» Exercise directions
Every record that follows is to be copied exactly, with the pictures omitted.

» Records for this exercise
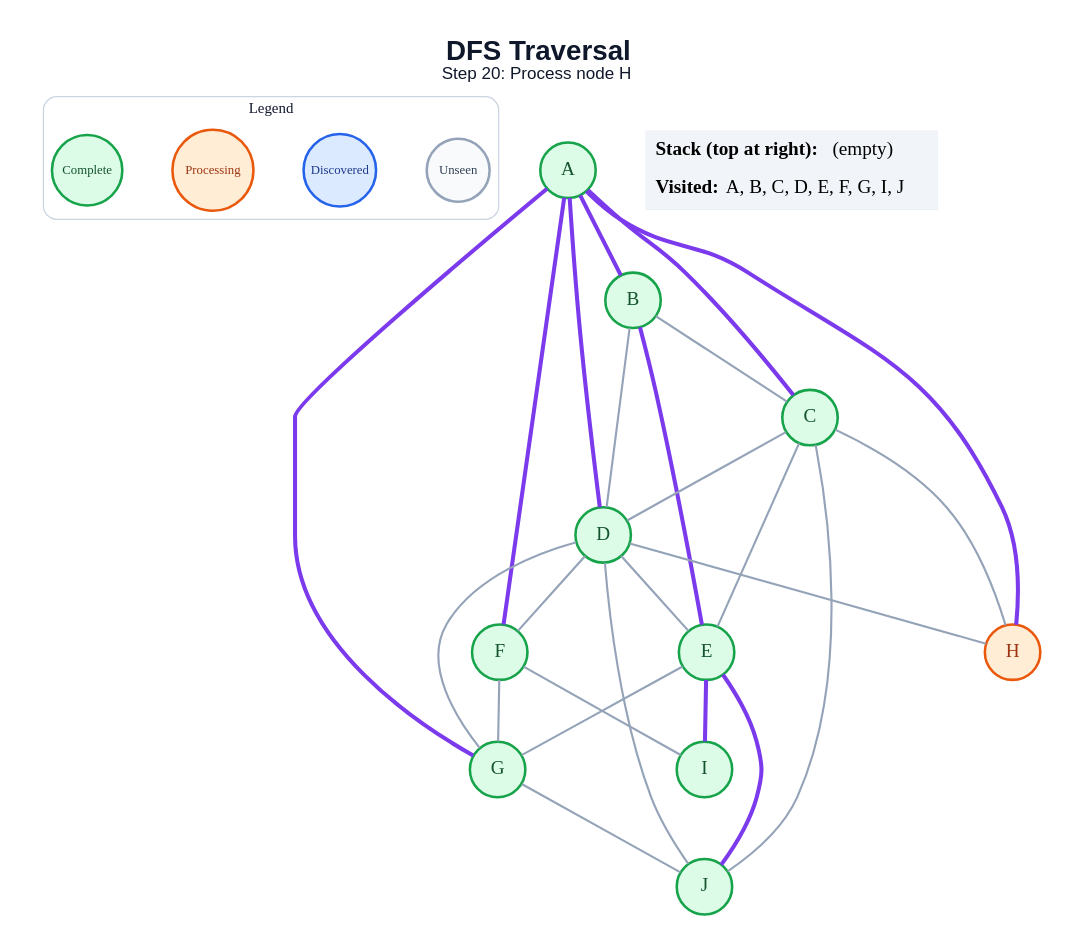
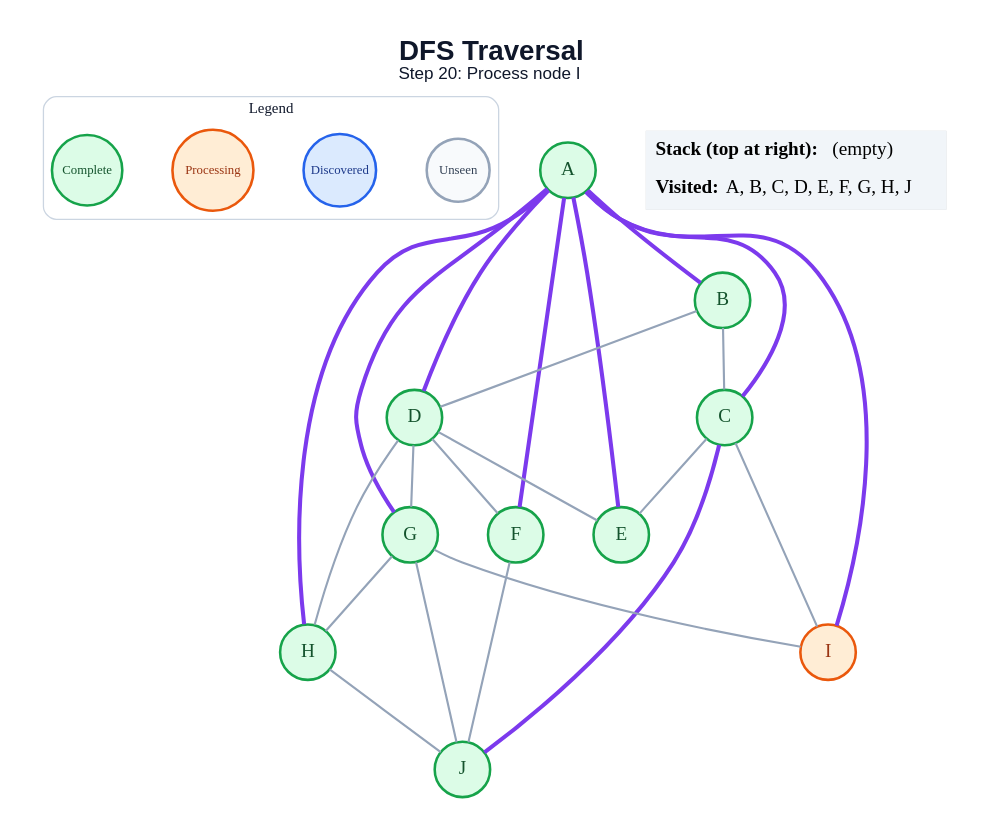
Before and after one commit to amanghodawala9/ai-slop: the diagram in generated/dfs/step_20.dot, drawn with Graphviz. The commit also changed 178 other files, not shown here.

```diff
--- a/generated/dfs/step_20.dot
+++ b/generated/dfs/step_20.dot
@@ -1,53 +1,51 @@
 graph traversal {
   graph [layout=dot, rankdir=TB, bgcolor="#FFFFFF", pad="0.35", nodesep="0.65", ranksep="0.8", fontname="Arial"];
   node [shape=circle, style="filled", fontname="Arial Bold", fontsize=18, width=0.72, fixedsize=true, penwidth=2.4];
   edge [color="#94A3B8", penwidth=2.0];
-  label=<<B>DFS Traversal</B><BR/><FONT POINT-SIZE="16">Step 20: Process node H</FONT>>; labelloc="t"; fontsize=26; fontname="Arial"; fontcolor="#0F172A";
+  label=<<B>DFS Traversal</B><BR/><FONT POINT-SIZE="16">Step 20: Process node I</FONT>>; labelloc="t"; fontsize=26; fontname="Arial"; fontcolor="#0F172A";
   subgraph cluster_legend { label="Legend"; color="#CBD5E1"; penwidth=1.2; style="rounded"; fontsize=14; fontname="Arial Bold";
     key_unseen [label="Unseen", fillcolor="#F8FAFC", color="#94A3B8", fontcolor="#334155", fontsize=12, width=0.82];
     key_frontier [label="Discovered", fillcolor="#DBEAFE", color="#2563EB", fontcolor="#1E3A8A", fontsize=12, width=0.95];
     key_current [label="Processing", fillcolor="#FFEDD5", color="#EA580C", fontcolor="#9A3412", fontsize=12, width=1.05];
     key_done [label="Complete", fillcolor="#DCFCE7", color="#16A34A", fontcolor="#14532D", fontsize=12, width=0.92];
     { rank=same; key_unseen; key_frontier; key_current; key_done; }
   }
   A [fillcolor="#DCFCE7", color="#16A34A", fontcolor="#14532D"];
   B [fillcolor="#DCFCE7", color="#16A34A", fontcolor="#14532D"];
   C [fillcolor="#DCFCE7", color="#16A34A", fontcolor="#14532D"];
   D [fillcolor="#DCFCE7", color="#16A34A", fontcolor="#14532D"];
   E [fillcolor="#DCFCE7", color="#16A34A", fontcolor="#14532D"];
   F [fillcolor="#DCFCE7", color="#16A34A", fontcolor="#14532D"];
   G [fillcolor="#DCFCE7", color="#16A34A", fontcolor="#14532D"];
-  H [fillcolor="#FFEDD5", color="#EA580C", fontcolor="#9A3412"];
-  I [fillcolor="#DCFCE7", color="#16A34A", fontcolor="#14532D"];
+  H [fillcolor="#DCFCE7", color="#16A34A", fontcolor="#14532D"];
+  I [fillcolor="#FFEDD5", color="#EA580C", fontcolor="#9A3412"];
   J [fillcolor="#DCFCE7", color="#16A34A", fontcolor="#14532D"];
   A -- B [color="#7C3AED", penwidth=3.8];
   A -- C [color="#7C3AED", penwidth=3.8];
   A -- D [color="#7C3AED", penwidth=3.8];
+  A -- E [color="#7C3AED", penwidth=3.8];
   A -- F [color="#7C3AED", penwidth=3.8];
   A -- G [color="#7C3AED", penwidth=3.8];
   A -- H [color="#7C3AED", penwidth=3.8];
+  A -- I [color="#7C3AED", penwidth=3.8];
   B -- C;
   B -- D;
-  B -- E [color="#7C3AED", penwidth=3.8];
-  C -- D;
   C -- E;
-  C -- H;
-  C -- J;
+  C -- I;
+  C -- J [color="#7C3AED", penwidth=3.8];
   D -- E;
   D -- F;
   D -- G;
   D -- H;
-  D -- J;
-  E -- G;
-  E -- I [color="#7C3AED", penwidth=3.8];
-  E -- J [color="#7C3AED", penwidth=3.8];
-  F -- G;
-  F -- I;
+  F -- J;
+  G -- H;
+  G -- I;
   G -- J;
+  H -- J;
   status [shape=plain, fixedsize=false, width=0, height=0, margin=0, label=<
     <TABLE BORDER="0" CELLBORDER="0" CELLPADDING="7" BGCOLOR="#F1F5F9">
       <TR><TD ALIGN="LEFT"><B>Stack (top at right):</B> (empty)</TD></TR>
-      <TR><TD ALIGN="LEFT"><B>Visited:</B> A, B, C, D, E, F, G, I, J</TD></TR>
+      <TR><TD ALIGN="LEFT"><B>Visited:</B> A, B, C, D, E, F, G, H, J</TD></TR>
     </TABLE>
   >];
 }
```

» Completed task
Before and after one commit to amanghodawala9/ai-slop: the diagram in generated/dfs/step_20.dot, drawn with Graphviz. The commit also changed 178 other files, not shown here.

```diff
--- a/generated/dfs/step_20.dot
+++ b/generated/dfs/step_20.dot
@@ -1,53 +1,51 @@
 graph traversal {
   graph [layout=dot, rankdir=TB, bgcolor="#FFFFFF", pad="0.35", nodesep="0.65", ranksep="0.8", fontname="Arial"];
   node [shape=circle, style="filled", fontname="Arial Bold", fontsize=18, width=0.72, fixedsize=true, penwidth=2.4];
   edge [color="#94A3B8", penwidth=2.0];
-  label=<<B>DFS Traversal</B><BR/><FONT POINT-SIZE="16">Step 20: Process node H</FONT>>; labelloc="t"; fontsize=26; fontname="Arial"; fontcolor="#0F172A";
+  label=<<B>DFS Traversal</B><BR/><FONT POINT-SIZE="16">Step 20: Process node I</FONT>>; labelloc="t"; fontsize=26; fontname="Arial"; fontcolor="#0F172A";
   subgraph cluster_legend { label="Legend"; color="#CBD5E1"; penwidth=1.2; style="rounded"; fontsize=14; fontname="Arial Bold";
     key_unseen [label="Unseen", fillcolor="#F8FAFC", color="#94A3B8", fontcolor="#334155", fontsize=12, width=0.82];
     key_frontier [label="Discovered", fillcolor="#DBEAFE", color="#2563EB", fontcolor="#1E3A8A", fontsize=12, width=0.95];
     key_current [label="Processing", fillcolor="#FFEDD5", color="#EA580C", fontcolor="#9A3412", fontsize=12, width=1.05];
     key_done [label="Complete", fillcolor="#DCFCE7", color="#16A34A", fontcolor="#14532D", fontsize=12, width=0.92];
     { rank=same; key_unseen; key_frontier; key_current; key_done; }
   }
   A [fillcolor="#DCFCE7", color="#16A34A", fontcolor="#14532D"];
   B [fillcolor="#DCFCE7", color="#16A34A", fontcolor="#14532D"];
   C [fillcolor="#DCFCE7", color="#16A34A", fontcolor="#14532D"];
   D [fillcolor="#DCFCE7", color="#16A34A", fontcolor="#14532D"];
   E [fillcolor="#DCFCE7", color="#16A34A", fontcolor="#14532D"];
   F [fillcolor="#DCFCE7", color="#16A34A", fontcolor="#14532D"];
   G [fillcolor="#DCFCE7", color="#16A34A", fontcolor="#14532D"];
-  H [fillcolor="#FFEDD5", color="#EA580C", fontcolor="#9A3412"];
-  I [fillcolor="#DCFCE7", color="#16A34A", fontcolor="#14532D"];
+  H [fillcolor="#DCFCE7", color="#16A34A", fontcolor="#14532D"];
+  I [fillcolor="#FFEDD5", color="#EA580C", fontcolor="#9A3412"];
   J [fillcolor="#DCFCE7", color="#16A34A", fontcolor="#14532D"];
   A -- B [color="#7C3AED", penwidth=3.8];
   A -- C [color="#7C3AED", penwidth=3.8];
   A -- D [color="#7C3AED", penwidth=3.8];
+  A -- E [color="#7C3AED", penwidth=3.8];
   A -- F [color="#7C3AED", penwidth=3.8];
   A -- G [color="#7C3AED", penwidth=3.8];
   A -- H [color="#7C3AED", penwidth=3.8];
+  A -- I [color="#7C3AED", penwidth=3.8];
   B -- C;
   B -- D;
-  B -- E [color="#7C3AED", penwidth=3.8];
-  C -- D;
   C -- E;
-  C -- H;
-  C -- J;
+  C -- I;
+  C -- J [color="#7C3AED", penwidth=3.8];
   D -- E;
   D -- F;
   D -- G;
   D -- H;
-  D -- J;
-  E -- G;
-  E -- I [color="#7C3AED", penwidth=3.8];
-  E -- J [color="#7C3AED", penwidth=3.8];
-  F -- G;
-  F -- I;
+  F -- J;
+  G -- H;
+  G -- I;
   G -- J;
+  H -- J;
   status [shape=plain, fixedsize=false, width=0, height=0, margin=0, label=<
     <TABLE BORDER="0" CELLBORDER="0" CELLPADDING="7" BGCOLOR="#F1F5F9">
       <TR><TD ALIGN="LEFT"><B>Stack (top at right):</B> (empty)</TD></TR>
-      <TR><TD ALIGN="LEFT"><B>Visited:</B> A, B, C, D, E, F, G, I, J</TD></TR>
+      <TR><TD ALIGN="LEFT"><B>Visited:</B> A, B, C, D, E, F, G, H, J</TD></TR>
     </TABLE>
   >];
 }
```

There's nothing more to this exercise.